Search the material below for the string "rising". Return every line that holds it.

══ RECORDS FOR THIS TASK

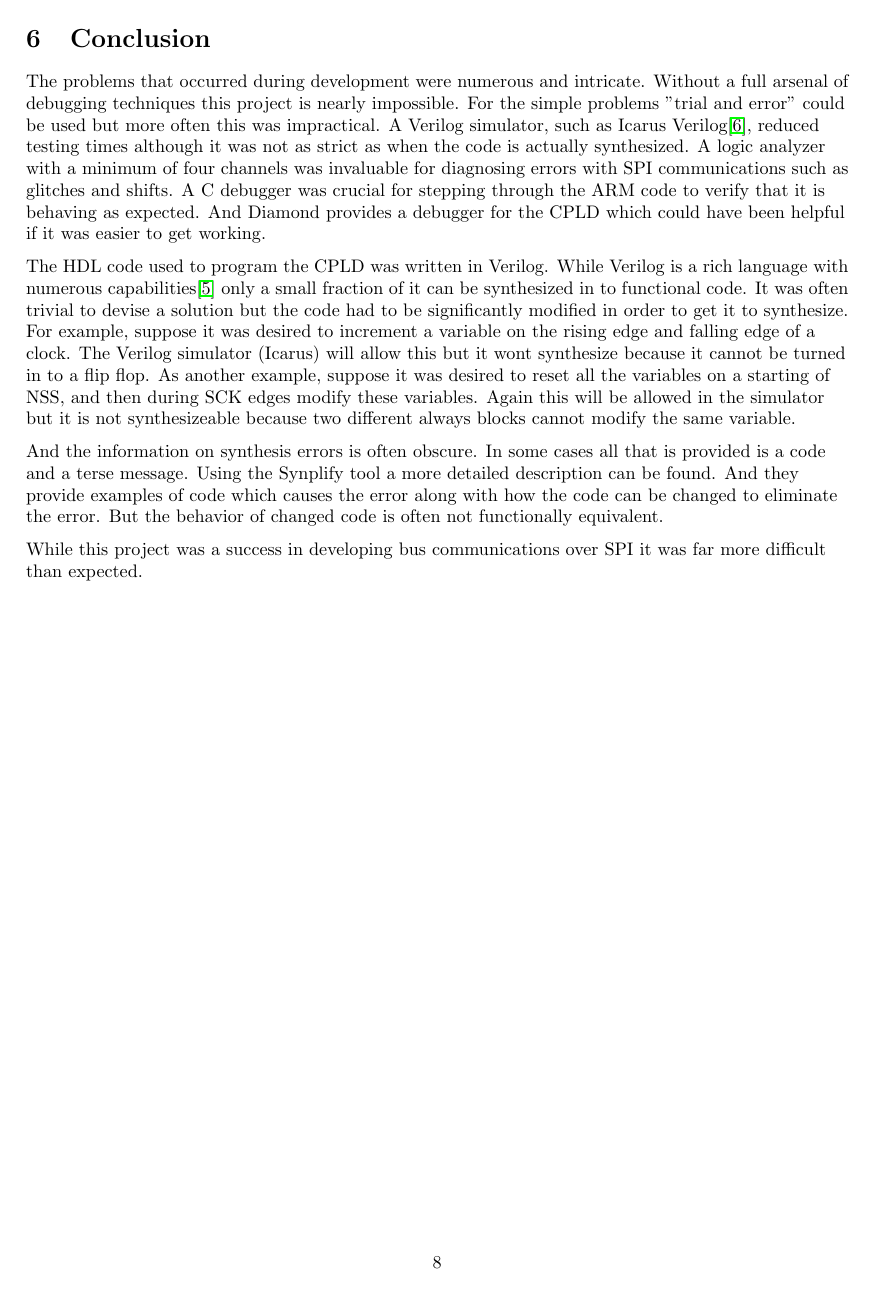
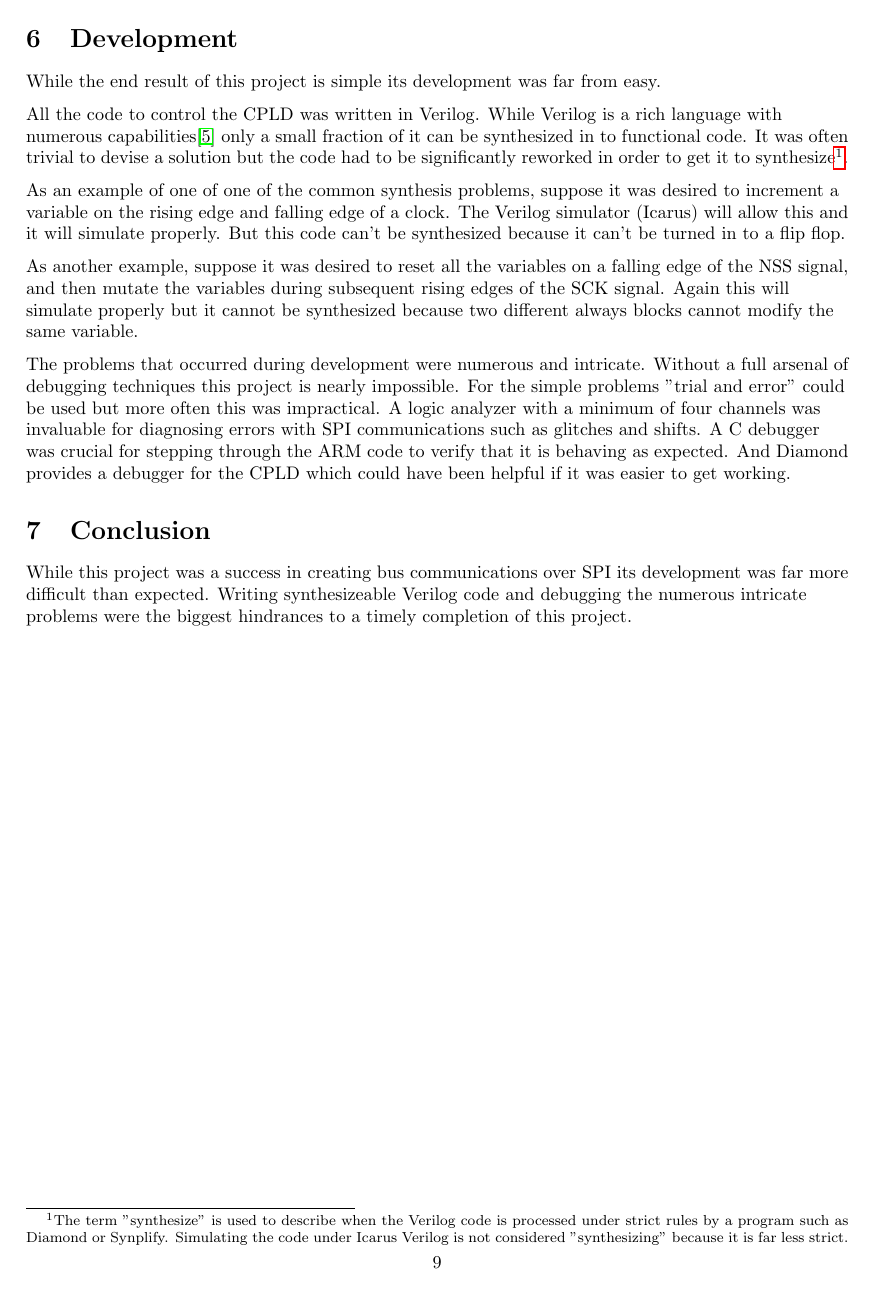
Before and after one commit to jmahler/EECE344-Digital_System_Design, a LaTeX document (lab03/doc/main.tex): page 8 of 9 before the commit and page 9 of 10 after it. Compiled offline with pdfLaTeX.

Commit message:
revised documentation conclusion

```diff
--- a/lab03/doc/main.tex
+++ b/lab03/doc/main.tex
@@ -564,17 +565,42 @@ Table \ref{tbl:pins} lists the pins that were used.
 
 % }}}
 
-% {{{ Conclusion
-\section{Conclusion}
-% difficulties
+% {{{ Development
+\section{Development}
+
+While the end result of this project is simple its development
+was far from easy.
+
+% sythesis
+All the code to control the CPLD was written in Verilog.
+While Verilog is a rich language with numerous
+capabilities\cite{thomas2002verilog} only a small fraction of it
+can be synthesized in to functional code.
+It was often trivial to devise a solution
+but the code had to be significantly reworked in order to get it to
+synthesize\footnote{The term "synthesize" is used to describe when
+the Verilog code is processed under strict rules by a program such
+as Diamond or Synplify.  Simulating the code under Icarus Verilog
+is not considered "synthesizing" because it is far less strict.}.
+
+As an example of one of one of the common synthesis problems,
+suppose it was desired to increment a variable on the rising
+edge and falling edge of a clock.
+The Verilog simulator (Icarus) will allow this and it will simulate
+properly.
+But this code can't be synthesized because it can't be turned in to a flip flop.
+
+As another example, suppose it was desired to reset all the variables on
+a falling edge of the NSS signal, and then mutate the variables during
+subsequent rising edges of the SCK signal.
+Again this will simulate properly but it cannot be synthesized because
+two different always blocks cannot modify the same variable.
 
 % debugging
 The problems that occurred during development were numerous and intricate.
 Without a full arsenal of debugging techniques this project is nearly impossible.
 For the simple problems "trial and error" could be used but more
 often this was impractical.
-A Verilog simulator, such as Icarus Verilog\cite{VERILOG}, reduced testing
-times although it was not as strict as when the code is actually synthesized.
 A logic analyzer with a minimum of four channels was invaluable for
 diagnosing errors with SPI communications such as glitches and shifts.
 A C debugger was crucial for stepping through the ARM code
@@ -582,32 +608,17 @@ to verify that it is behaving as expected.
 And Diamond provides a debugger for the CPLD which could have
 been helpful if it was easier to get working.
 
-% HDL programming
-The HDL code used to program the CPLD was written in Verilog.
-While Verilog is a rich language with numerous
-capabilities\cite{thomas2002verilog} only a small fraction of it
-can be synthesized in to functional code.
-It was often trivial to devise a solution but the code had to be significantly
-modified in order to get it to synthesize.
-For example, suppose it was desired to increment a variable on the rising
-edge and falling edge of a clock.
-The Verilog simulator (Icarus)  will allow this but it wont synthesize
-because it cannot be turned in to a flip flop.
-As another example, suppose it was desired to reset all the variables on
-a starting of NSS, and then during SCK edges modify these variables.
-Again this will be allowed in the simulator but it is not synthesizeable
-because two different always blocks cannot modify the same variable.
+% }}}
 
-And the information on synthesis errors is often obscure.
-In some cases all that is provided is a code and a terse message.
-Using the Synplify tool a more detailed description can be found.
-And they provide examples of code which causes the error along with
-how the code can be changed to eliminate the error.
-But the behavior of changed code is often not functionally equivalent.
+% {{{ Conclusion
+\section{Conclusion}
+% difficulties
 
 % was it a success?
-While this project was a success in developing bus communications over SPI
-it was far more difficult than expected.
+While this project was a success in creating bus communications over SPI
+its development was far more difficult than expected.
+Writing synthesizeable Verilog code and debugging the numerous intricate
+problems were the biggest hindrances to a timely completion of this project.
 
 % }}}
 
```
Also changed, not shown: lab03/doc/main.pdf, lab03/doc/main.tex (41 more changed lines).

════

— ANSWER TO THE PROBLEM —
+suppose it was desired to increment a variable on the rising
+subsequent rising edges of the SCK signal.
-For example, suppose it was desired to increment a variable on the rising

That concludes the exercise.